Items listed in a dataset
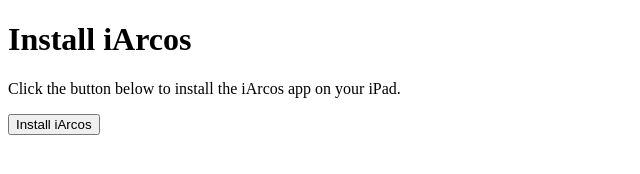
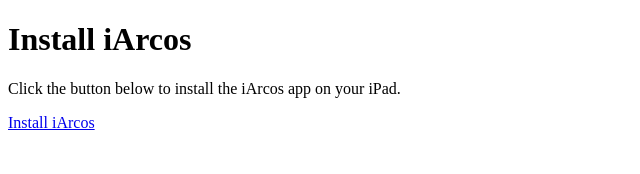
Before and after one commit to colmstrata/ipadReleases, a plain HTML site: page index.html in a window 1280 px wide. Shown: the whole page, without its empty margins (0-640 px from the left). Drawn offline with Linux system fonts and the light colour scheme.

Commit message:
Update index.html

```diff
--- a/index.html
+++ b/index.html
@@ -9,7 +9,7 @@
     <h1>Install iArcos</h1>
     <p>Click the button below to install the iArcos app on your iPad.</p>
     <a href="itms-services://?action=download-manifest&url=https://colmstrata.github.io/ipadReleases/manifest.plist">
-        <button>Install iArcos</button>
+        Install iArcos
     </a>
 </body>
 </html>
```
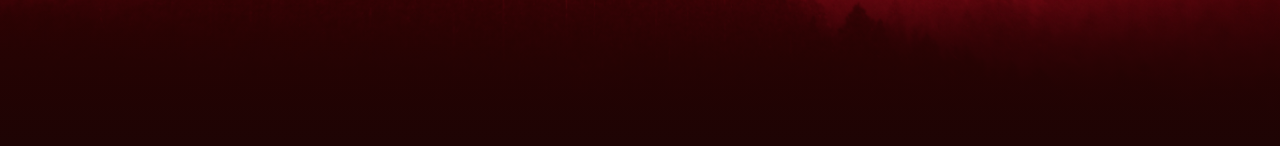
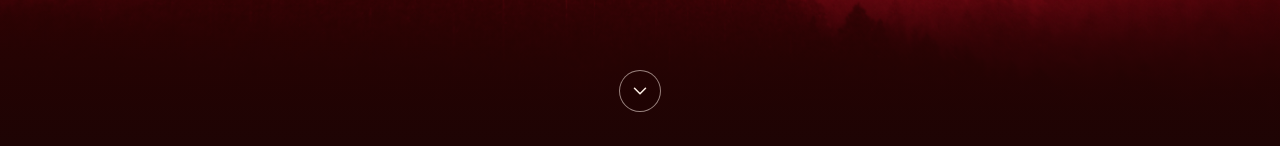
Before and after one commit to thorne-industries-eu/thorneweb, a Next.js app: page / in a window 1280 px wide. Shown: the part 654-800 px from the top of the page. Built offline with nearby package versions, Linux system fonts and the light colour scheme.

Commit message:
Update hero SVG and add scroll arrow

```diff
--- a/app/page.tsx
+++ b/app/page.tsx
@@ -36,6 +36,37 @@ export default function HomePage() {
           font-weight: 700;
           font-style: normal;
           font-display: swap;
+        }
+
+        html {
+          scroll-behavior: smooth;
+        }
+
+        /* ===== HERO ARROW ===== */
+        .hero-arrow {
+          position: absolute;
+          left: 50%;
+          bottom: 34px;
+          transform: translateX(-50%);
+          z-index: 5;
+          width: 42px;
+          height: 42px;
+          border-radius: 999px;
+          border: 1px solid rgba(251, 236, 227, 0.55);
+          background: rgba(30, 4, 4, 0.22);
+          display: grid;
+          place-items: center;
+          cursor: pointer;
+          transition:
+            background 180ms ease,
+            border-color 180ms ease,
+            transform 180ms ease;
+        }
+
+        .hero-arrow:hover {
+          background: rgba(251, 236, 227, 0.12);
+          border-color: rgba(251, 236, 227, 0.9);
+          transform: translateX(-50%) translateY(3px);
         }
 
         /* ===== STATEMENT ===== */
@@ -82,7 +113,6 @@ export default function HomePage() {
           flex: 0 0 auto;
         }
 
-        /* FIX: make the SVG render larger inside the box */
         .dorian-logo-box img {
           width: 92px;
           height: 92px;
@@ -145,17 +175,15 @@ export default function HomePage() {
           gap: 18px;
         }
 
-        /* 15% bigger buttons */
         .dorian-btn {
-          height: 67px; /* 58 * 1.15 = 66.7 */
-          padding: 0 30px; /* 26 * 1.15 = 29.9 */
-          border-radius: 16px; /* 14 * 1.15 = 16.1 */
+          height: 67px;
+          padding: 0 30px;
+          border-radius: 16px;
           font-family: "SFProDisplay";
-          font-size: 21px; /* 18 * 1.15 = 20.7 */
+          font-size: 21px;
           cursor: pointer;
         }
 
-        /* first 2 buttons bold text */
         .dorian-btn-outline {
           background: rgba(0, 0, 0, 0.18);
           border: 2px solid rgba(235, 80, 60, 0.35);
@@ -214,10 +242,29 @@ export default function HomePage() {
             opacity: 0.85,
           }}
         />
+
+        <a className="hero-arrow" href="#intro" aria-label="Scroll to next section">
+          <svg
+            width="22"
+            height="22"
+            viewBox="0 0 24 24"
+            fill="none"
+            xmlns="http://www.w3.org/2000/svg"
+          >
+            <path
+              d="M6 9L12 15L18 9"
+              stroke="#FBECE3"
+              strokeWidth="1.7"
+              strokeLinecap="round"
+              strokeLinejoin="round"
+            />
+          </svg>
+        </a>
       </section>
 
       {/* STATEMENT + DORIAN */}
       <section
+        id="intro"
         style={{
           backgroundColor: "#1e0404",
           padding: "140px 24px 200px",
@@ -316,7 +363,7 @@ export default function HomePage() {
                 </div>
               </div>
 
-              {/* RIGHT IMAGE — FIXED TO MATCH TEMPLATE */}
+              {/* RIGHT IMAGE */}
               <div style={{ position: "relative" }}>
                 <img
                   src="/dorian-img.jpg"
@@ -329,7 +376,6 @@ export default function HomePage() {
                   }}
                 />
 
-                {/* dark gradient overlay */}
                 <div
                   style={{
                     position: "absolute",
```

## About this exercise
Your task is to repeat the records exactly. Images do not belong in the copy.

## Reply to the task
Before and after one commit to colmstrata/ipadReleases, a plain HTML site: page index.html in a window 1280 px wide. Shown: the whole page, without its empty margins (0-640 px from the left). Drawn offline with Linux system fonts and the light colour scheme.

Commit message:
Update index.html

```diff
--- a/index.html
+++ b/index.html
@@ -9,7 +9,7 @@
     <h1>Install iArcos</h1>
     <p>Click the button below to install the iArcos app on your iPad.</p>
     <a href="itms-services://?action=download-manifest&url=https://colmstrata.github.io/ipadReleases/manifest.plist">
-        <button>Install iArcos</button>
+        Install iArcos
     </a>
 </body>
 </html>
```
Before and after one commit to thorne-industries-eu/thorneweb, a Next.js app: page / in a window 1280 px wide. Shown: the part 654-800 px from the top of the page. Built offline with nearby package versions, Linux system fonts and the light colour scheme.

Commit message:
Update hero SVG and add scroll arrow

```diff
--- a/app/page.tsx
+++ b/app/page.tsx
@@ -36,6 +36,37 @@ export default function HomePage() {
           font-weight: 700;
           font-style: normal;
           font-display: swap;
+        }
+
+        html {
+          scroll-behavior: smooth;
+        }
+
+        /* ===== HERO ARROW ===== */
+        .hero-arrow {
+          position: absolute;
+          left: 50%;
+          bottom: 34px;
+          transform: translateX(-50%);
+          z-index: 5;
+          width: 42px;
+          height: 42px;
+          border-radius: 999px;
+          border: 1px solid rgba(251, 236, 227, 0.55);
+          background: rgba(30, 4, 4, 0.22);
+          display: grid;
+          place-items: center;
+          cursor: pointer;
+          transition:
+            background 180ms ease,
+            border-color 180ms ease,
+            transform 180ms ease;
+        }
+
+        .hero-arrow:hover {
+          background: rgba(251, 236, 227, 0.12);
+          border-color: rgba(251, 236, 227, 0.9);
+          transform: translateX(-50%) translateY(3px);
         }
 
         /* ===== STATEMENT ===== */
@@ -82,7 +113,6 @@ export default function HomePage() {
           flex: 0 0 auto;
         }
 
-        /* FIX: make the SVG render larger inside the box */
         .dorian-logo-box img {
           width: 92px;
           height: 92px;
@@ -145,17 +175,15 @@ export default function HomePage() {
           gap: 18px;
         }
 
-        /* 15% bigger buttons */
         .dorian-btn {
-          height: 67px; /* 58 * 1.15 = 66.7 */
-          padding: 0 30px; /* 26 * 1.15 = 29.9 */
-          border-radius: 16px; /* 14 * 1.15 = 16.1 */
+          height: 67px;
+          padding: 0 30px;
+          border-radius: 16px;
           font-family: "SFProDisplay";
-          font-size: 21px; /* 18 * 1.15 = 20.7 */
+          font-size: 21px;
           cursor: pointer;
         }
 
-        /* first 2 buttons bold text */
         .dorian-btn-outline {
           background: rgba(0, 0, 0, 0.18);
           border: 2px solid rgba(235, 80, 60, 0.35);
@@ -214,10 +242,29 @@ export default function HomePage() {
             opacity: 0.85,
           }}
         />
+
+        <a className="hero-arrow" href="#intro" aria-label="Scroll to next section">
+          <svg
+            width="22"
+            height="22"
+            viewBox="0 0 24 24"
+            fill="none"
+            xmlns="http://www.w3.org/2000/svg"
+          >
+            <path
+              d="M6 9L12 15L18 9"
+              stroke="#FBECE3"
+              strokeWidth="1.7"
+              strokeLinecap="round"
+              strokeLinejoin="round"
+            />
+          </svg>
+        </a>
       </section>
 
       {/* STATEMENT + DORIAN */}
       <section
+        id="intro"
         style={{
           backgroundColor: "#1e0404",
           padding: "140px 24px 200px",
@@ -316,7 +363,7 @@ export default function HomePage() {
                 </div>
               </div>
 
-              {/* RIGHT IMAGE — FIXED TO MATCH TEMPLATE */}
+              {/* RIGHT IMAGE */}
               <div style={{ position: "relative" }}>
                 <img
                   src="/dorian-img.jpg"
@@ -329,7 +376,6 @@ export default function HomePage() {
                   }}
                 />
 
-                {/* dark gradient overlay */}
                 <div
                   style={{
                     position: "absolute",
```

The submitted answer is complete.